Men, loneliness or isolation, and its consequences

Man Out
By Andrew L. Yarrow
Baltimore Sun
Oct. 19, 2018
Former Surgeon General Vivek Murthy called loneliness a major public-health problem. And it is — but more so for men than women. Many women are lonely and hurting, yes, but men are more likely to be isolated than women, and the scale and nature of their loneliness differs.

When talking with divorced men and women for my new book, “Man Out: Men on the Sidelines of American Life,” I was struck by the striking post-divorce social difference between the sexes. Whereas men felt greater urgency to find a new partner, women had much more extensive and deeper support networks and were less eager to remarry. In one Eastern city, I found a tightly knit “divorced moms” group of 75 women living within about a mile’s radius of each other, whereas men generally had no such network.

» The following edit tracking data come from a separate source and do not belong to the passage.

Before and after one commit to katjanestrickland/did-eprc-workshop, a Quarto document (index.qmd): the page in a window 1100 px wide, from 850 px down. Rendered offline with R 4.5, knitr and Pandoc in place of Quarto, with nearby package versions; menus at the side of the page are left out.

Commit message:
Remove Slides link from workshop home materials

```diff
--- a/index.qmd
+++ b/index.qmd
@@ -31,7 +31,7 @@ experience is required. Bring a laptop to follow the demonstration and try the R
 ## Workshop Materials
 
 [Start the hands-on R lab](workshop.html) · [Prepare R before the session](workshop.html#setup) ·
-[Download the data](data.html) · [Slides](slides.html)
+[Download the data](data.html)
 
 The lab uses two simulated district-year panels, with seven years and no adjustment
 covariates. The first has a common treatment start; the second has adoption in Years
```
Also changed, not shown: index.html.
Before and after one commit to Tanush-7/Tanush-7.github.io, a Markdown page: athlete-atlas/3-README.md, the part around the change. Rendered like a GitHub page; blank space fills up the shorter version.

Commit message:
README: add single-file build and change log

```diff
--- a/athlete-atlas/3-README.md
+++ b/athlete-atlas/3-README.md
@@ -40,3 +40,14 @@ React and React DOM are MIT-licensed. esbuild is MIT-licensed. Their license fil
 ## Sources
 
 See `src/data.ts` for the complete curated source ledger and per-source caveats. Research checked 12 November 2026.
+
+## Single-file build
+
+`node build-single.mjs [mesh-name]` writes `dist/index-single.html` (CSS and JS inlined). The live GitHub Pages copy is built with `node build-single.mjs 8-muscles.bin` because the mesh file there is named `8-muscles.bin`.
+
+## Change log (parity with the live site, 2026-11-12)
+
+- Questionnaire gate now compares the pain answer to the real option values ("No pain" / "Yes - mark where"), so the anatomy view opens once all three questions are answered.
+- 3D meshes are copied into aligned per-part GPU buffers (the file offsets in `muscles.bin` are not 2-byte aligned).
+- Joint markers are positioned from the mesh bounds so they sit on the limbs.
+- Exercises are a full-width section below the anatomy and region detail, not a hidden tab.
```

One of the rare divorced fathers’ groups I unearthed included less than a handful of men, and they participated irregularly and lived far apart.

Lonely man
Similarly, single women are more content with being unattached than single men are. Not only is the number of men living alone higher than it is for women — a reversal from pre-1990 patterns — but the proportion of men living alone is double what it was in 1970.
Men are less likely to acknowledge being lonely or reach out to others, as well, largely due to traditional masculine beliefs that admitting perceived weakness is unmanly.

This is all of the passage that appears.